They are in town thanks to Sandra Kraskin, the imaginative director of Baruch's Sidney Mishkin Gallery. The romantically titled L'ombra della sera or The Shadow of the Night is one of a type of distinctive Etruscan elongated standing figures that resemble vertically pulled taffy. They look surprisingly modern and may have been the inspiration for Alberto Giacometti's sculptures.

You enter the darkened gallery at Baruch to find this young man spotlighted on a tall pedestal. He stands legs together, hands at his side. Three areas draw your attention: his head with its wavy hair and sober expression, his sex and his feet with their well-defined toes. How refreshing to concentrate on a single haunting work of art, in which the setting intensifies the power and mystery of the object and invites close scrutiny.

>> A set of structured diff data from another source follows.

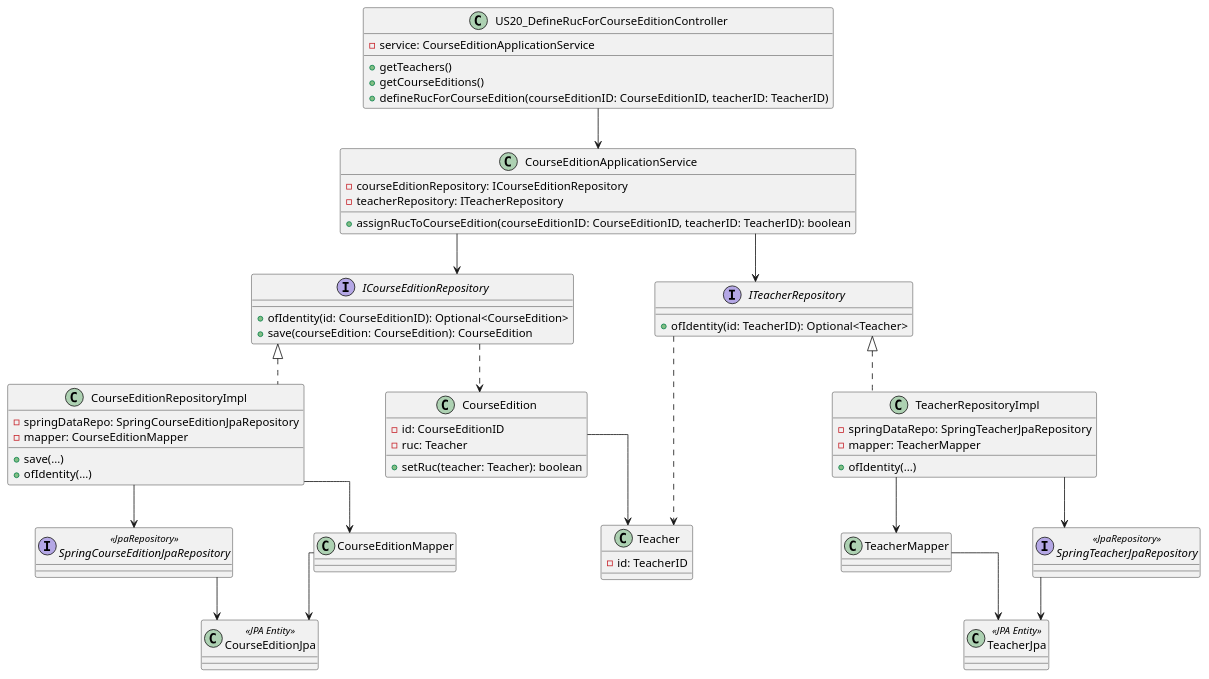
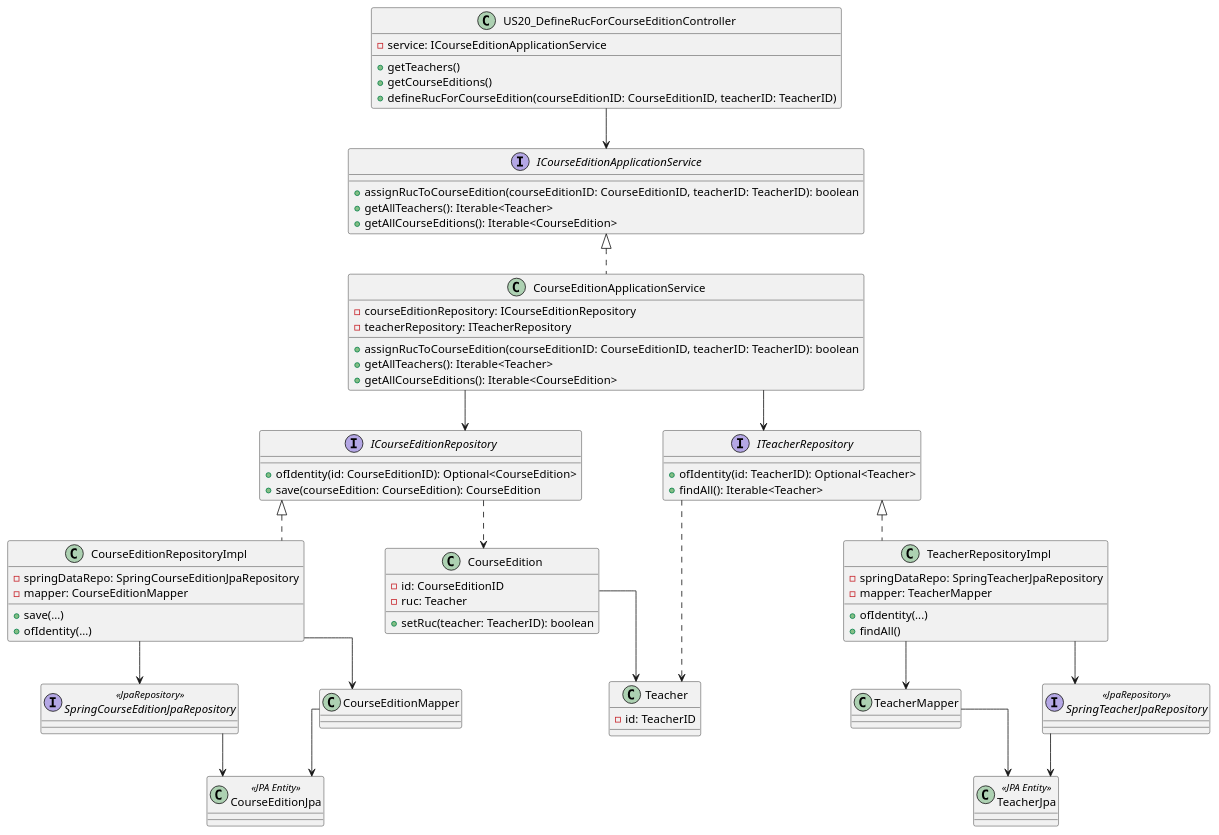
One commit to GasparISEP/DevOps-PAI changed the diagram in docs/US20/US20_DefineRucForACourseEdition_ClassDiagram_SpringDataJPA.puml. Above: the diagram before and after it, drawn with PlantUML.

Commit message:
update DefineRucForACourseEdition_ClassDiagram_SpringDataJPA (Issue #304)

```diff
--- a/docs/US20/US20_DefineRucForACourseEdition_ClassDiagram_SpringDataJPA.puml
+++ b/docs/US20/US20_DefineRucForACourseEdition_ClassDiagram_SpringDataJPA.puml
@@ -1,89 +1,101 @@
 @startuml
 
 skinparam linetype ortho
 skinparam ranksep 50
 skinparam nodesep 100
 
 ' Presentation Layer
 class US20_DefineRucForCourseEditionController {
-  - service: CourseEditionApplicationService
+  - service: ICourseEditionApplicationService
   + getTeachers()
   + getCourseEditions()
   + defineRucForCourseEdition(courseEditionID: CourseEditionID, teacherID: TeacherID)
 }
 
 ' Application Layer
+interface ICourseEditionApplicationService {
+  + assignRucToCourseEdition(courseEditionID: CourseEditionID, teacherID: TeacherID): boolean
+  + getAllTeachers(): Iterable<Teacher>
+  + getAllCourseEditions(): Iterable<CourseEdition>
+}
+
 class CourseEditionApplicationService {
   - courseEditionRepository: ICourseEditionRepository
   - teacherRepository: ITeacherRepository
   + assignRucToCourseEdition(courseEditionID: CourseEditionID, teacherID: TeacherID): boolean
+  + getAllTeachers(): Iterable<Teacher>
+  + getAllCourseEditions(): Iterable<CourseEdition>
 }
 
 ' Domain Layer
 interface ICourseEditionRepository {
   + ofIdentity(id: CourseEditionID): Optional<CourseEdition>
   + save(courseEdition: CourseEdition): CourseEdition
 }
 
 interface ITeacherRepository {
   + ofIdentity(id: TeacherID): Optional<Teacher>
+  + findAll(): Iterable<Teacher>
 }
 
 class CourseEdition {
   - id: CourseEditionID
   - ruc: Teacher
-  + setRuc(teacher: Teacher): boolean
+  + setRuc(teacher: TeacherID): boolean
 }
 
 class Teacher {
   - id: TeacherID
 }
 
 ' Infrastructure Layer
 class CourseEditionRepositoryImpl {
   - springDataRepo: SpringCourseEditionJpaRepository
   - mapper: CourseEditionMapper
   + save(...)
   + ofIdentity(...)
 }
 
 class TeacherRepositoryImpl {
   - springDataRepo: SpringTeacherJpaRepository
   - mapper: TeacherMapper
   + ofIdentity(...)
+  + findAll()
 }
 
 interface SpringCourseEditionJpaRepository <<JpaRepository>>
 interface SpringTeacherJpaRepository <<JpaRepository>>
 
 class CourseEditionJpa <<JPA Entity>>
 class TeacherJpa <<JPA Entity>>
 
 class CourseEditionMapper
 class TeacherMapper
 
 ' Associations
-US20_DefineRucForCourseEditionController --> CourseEditionApplicationService
+US20_DefineRucForCourseEditionController --> ICourseEditionApplicationService
+ICourseEditionApplicationService <|.. CourseEditionApplicationService
+
 CourseEditionApplicationService --> ICourseEditionRepository
 CourseEditionApplicationService --> ITeacherRepository
 
 ICourseEditionRepository <|.. CourseEditionRepositoryImpl
 ITeacherRepository <|.. TeacherRepositoryImpl
 
 CourseEditionRepositoryImpl --> CourseEditionMapper
 TeacherRepositoryImpl --> TeacherMapper
 
 CourseEditionRepositoryImpl --> SpringCourseEditionJpaRepository
 TeacherRepositoryImpl --> SpringTeacherJpaRepository
 
 SpringCourseEditionJpaRepository --> CourseEditionJpa
 SpringTeacherJpaRepository --> TeacherJpa
 
 CourseEditionMapper --> CourseEditionJpa
 TeacherMapper --> TeacherJpa
 
 ICourseEditionRepository ..> CourseEdition
 ITeacherRepository ..> Teacher
 CourseEdition --> Teacher
 
 @enduml
```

Two other smaller bronze figures, both water carriers from around the same period as Shadow, the 3rd century BC, exemplify how disparate the sources were that coalesced into the Etruscan civilization and made Shadow possible. Both wear a short garment over their lower torso and carry a jug on one shoulder. One, a little over eight inches high, is flatter that the Shadow, while the other, a little less than five inches high, has rounded limbs in almost classical proportions.

The truth is that the Etruscans borrowed from Mediterranean cultures -- mainly Middle Eastern and Greek -- to fashion their own unique way of life. The exact ebb and flow of influences has yet to be worked out, but we do know that by the 3rd century, Etruscan cities that had grown up in the later Iron Age (8th century BC) and subsequent city-states, had declined with the loss of Etruscan dominion over the seas, internal conflicts, and wars with the expanding Romans. Having reached their summit in the 7th century, by the 3rd century BC the principal Etruscan cities were part of a Roman-Etruscan Federation. By 100 BC, Etruria was gone, totally absorbed within purely Roman territory.

The show contains several alabaster funerary urns that date from around 200 BC, when inland towns like Volterra still had a degree of independence, though most well-to-do Etruscans had already moved to Rome. Notable in some of these urns is Greek idealized portraiture, visible on some of the figures on the lids; on others a generalized but realistic Roman portraiture style predominates. The most interesting urn (with a male figure on top) has a wonderfully terrifying demonic figure, hardly classical, at each end. Another has a fine carving of the Actaeon myth -- a hunter sees the goddess Diana bathing and is turned into a deer, which is then attacked and killed by hounds -- visible on the front. The lid, with its reclining woman, was not originally paired with the classically inspired base.

The earliest artifacts in the exhibition are 17 items from "The Tomb of the Warrior," the grave of a high-born knight that was unearthed in 1996. The tomb dates to the 7th or 8th century, a time when the Etruscans were at their height, ruled the seas and were called pirates by the Greeks. Among the warrior's treasures are a javelin cusp, part of a sword blade, a lance head, a bracelet, a fibula, a "patera" or bowl, a goblet, and an assortment of other small bronzes. And more importantly, on view are a horse's bit with a large and smaller equine, a flask with repoussé quadrupeds and abstract designs and an impressive ogee-shaped crested helmet with repoussé ducks.

Most of what is known about the Etruscans comes from their art, especially their burial treasures. You only have until the end of October to visit the Mishkin Gallery and become acquainted with these!

N.F. KARLINS is a New York writer and art historian.